Data for processing START
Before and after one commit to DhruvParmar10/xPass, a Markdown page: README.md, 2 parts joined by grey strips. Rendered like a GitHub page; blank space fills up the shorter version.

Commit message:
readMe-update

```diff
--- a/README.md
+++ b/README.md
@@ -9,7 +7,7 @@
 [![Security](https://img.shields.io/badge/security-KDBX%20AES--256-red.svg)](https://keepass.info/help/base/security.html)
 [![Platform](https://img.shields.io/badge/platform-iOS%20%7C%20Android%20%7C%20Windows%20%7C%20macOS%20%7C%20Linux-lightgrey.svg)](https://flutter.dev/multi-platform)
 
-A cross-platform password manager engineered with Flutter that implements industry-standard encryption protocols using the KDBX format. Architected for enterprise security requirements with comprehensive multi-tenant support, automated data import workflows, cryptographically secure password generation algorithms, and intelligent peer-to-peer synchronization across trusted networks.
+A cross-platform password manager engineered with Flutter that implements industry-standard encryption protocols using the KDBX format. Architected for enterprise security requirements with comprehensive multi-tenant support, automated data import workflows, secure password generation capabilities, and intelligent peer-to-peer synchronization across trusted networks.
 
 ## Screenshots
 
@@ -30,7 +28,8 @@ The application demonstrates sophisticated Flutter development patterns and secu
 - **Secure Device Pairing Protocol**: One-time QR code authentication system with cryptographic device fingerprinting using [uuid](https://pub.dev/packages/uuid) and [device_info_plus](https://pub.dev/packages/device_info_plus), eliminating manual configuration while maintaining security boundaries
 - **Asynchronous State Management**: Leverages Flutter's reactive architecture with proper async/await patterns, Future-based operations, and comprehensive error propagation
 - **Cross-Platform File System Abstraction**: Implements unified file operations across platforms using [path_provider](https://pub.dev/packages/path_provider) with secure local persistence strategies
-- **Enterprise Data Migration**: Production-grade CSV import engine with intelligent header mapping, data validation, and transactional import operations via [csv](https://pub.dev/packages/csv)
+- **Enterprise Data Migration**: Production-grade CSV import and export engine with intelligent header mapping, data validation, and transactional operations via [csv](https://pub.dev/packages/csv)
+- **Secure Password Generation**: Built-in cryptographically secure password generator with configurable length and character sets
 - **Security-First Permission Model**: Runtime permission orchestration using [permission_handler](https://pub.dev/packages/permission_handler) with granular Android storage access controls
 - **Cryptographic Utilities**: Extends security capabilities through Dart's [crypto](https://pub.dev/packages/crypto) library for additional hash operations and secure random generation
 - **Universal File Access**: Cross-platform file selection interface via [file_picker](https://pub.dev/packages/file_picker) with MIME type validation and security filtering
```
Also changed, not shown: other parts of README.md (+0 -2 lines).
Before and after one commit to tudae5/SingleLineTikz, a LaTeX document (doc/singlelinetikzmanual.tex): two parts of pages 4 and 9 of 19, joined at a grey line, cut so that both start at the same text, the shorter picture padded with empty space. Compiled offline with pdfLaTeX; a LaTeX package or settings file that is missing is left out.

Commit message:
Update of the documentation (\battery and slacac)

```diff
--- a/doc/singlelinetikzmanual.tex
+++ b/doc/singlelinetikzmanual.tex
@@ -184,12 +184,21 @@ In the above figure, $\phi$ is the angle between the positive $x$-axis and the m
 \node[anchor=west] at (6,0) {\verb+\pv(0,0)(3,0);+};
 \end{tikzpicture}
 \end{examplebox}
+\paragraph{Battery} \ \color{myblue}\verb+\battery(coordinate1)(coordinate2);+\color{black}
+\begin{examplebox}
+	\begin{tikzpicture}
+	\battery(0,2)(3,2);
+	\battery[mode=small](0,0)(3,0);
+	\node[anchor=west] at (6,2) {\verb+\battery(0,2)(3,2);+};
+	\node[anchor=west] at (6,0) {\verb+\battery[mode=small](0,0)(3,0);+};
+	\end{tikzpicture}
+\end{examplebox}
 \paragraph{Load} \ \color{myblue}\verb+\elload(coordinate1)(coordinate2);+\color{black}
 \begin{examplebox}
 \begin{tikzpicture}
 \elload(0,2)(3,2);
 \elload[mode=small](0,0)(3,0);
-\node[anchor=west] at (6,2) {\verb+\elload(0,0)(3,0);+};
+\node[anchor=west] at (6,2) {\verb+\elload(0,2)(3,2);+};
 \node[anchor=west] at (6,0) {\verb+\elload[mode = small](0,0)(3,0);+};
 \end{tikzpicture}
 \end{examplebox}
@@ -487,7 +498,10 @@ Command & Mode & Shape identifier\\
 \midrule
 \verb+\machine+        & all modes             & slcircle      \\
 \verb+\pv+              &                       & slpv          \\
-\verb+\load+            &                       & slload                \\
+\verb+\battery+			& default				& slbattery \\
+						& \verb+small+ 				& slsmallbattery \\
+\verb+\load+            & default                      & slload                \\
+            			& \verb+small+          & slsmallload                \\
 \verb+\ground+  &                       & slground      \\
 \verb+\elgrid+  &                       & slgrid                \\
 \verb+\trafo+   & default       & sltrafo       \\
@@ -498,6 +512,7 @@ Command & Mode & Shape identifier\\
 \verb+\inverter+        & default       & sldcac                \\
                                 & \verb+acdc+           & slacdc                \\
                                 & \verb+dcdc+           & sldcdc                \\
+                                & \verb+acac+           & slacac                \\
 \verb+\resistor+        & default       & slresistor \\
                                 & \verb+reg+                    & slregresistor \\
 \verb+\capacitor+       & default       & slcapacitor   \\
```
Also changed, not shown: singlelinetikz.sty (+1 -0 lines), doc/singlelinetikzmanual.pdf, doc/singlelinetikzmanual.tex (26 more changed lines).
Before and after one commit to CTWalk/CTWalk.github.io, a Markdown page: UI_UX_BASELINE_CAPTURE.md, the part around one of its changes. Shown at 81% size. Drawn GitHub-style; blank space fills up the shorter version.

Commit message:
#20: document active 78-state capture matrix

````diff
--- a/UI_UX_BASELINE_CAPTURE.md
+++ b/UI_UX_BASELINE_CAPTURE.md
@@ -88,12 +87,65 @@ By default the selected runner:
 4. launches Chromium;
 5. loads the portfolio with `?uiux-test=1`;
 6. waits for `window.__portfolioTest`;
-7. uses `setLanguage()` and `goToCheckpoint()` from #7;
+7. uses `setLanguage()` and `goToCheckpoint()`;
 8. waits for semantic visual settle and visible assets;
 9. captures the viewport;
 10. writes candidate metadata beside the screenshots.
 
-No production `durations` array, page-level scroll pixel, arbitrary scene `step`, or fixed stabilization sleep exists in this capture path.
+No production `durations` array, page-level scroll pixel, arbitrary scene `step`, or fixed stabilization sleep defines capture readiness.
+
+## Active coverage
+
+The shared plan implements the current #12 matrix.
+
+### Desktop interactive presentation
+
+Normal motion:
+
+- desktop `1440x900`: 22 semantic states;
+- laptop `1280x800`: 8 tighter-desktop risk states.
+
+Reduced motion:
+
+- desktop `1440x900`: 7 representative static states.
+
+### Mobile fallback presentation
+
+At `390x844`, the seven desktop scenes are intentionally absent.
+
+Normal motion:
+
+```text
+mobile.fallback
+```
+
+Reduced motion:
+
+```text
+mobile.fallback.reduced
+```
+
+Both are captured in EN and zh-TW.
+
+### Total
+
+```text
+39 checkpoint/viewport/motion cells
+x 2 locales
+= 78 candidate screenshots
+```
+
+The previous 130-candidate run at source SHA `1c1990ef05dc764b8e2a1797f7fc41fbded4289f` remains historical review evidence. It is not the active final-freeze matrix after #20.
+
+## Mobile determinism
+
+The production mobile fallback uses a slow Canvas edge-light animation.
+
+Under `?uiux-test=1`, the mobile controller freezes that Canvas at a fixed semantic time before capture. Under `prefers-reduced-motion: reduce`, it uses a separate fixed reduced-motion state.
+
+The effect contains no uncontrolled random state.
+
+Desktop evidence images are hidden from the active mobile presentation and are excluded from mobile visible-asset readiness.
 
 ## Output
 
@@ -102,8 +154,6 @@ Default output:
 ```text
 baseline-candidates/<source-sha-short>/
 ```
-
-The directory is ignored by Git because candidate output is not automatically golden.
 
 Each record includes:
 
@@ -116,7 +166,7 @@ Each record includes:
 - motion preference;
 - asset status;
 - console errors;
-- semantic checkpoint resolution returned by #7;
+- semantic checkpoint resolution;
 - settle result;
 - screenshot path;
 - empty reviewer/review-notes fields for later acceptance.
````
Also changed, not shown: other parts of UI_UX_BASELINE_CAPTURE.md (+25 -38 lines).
Data for processing END
* **Exercise brief**: The lines above that hold "begin" are the result; show every one of them.

* **Finished exercise**:
+\begin{examplebox}
+	\begin{tikzpicture}
 \begin{examplebox}
 \begin{tikzpicture}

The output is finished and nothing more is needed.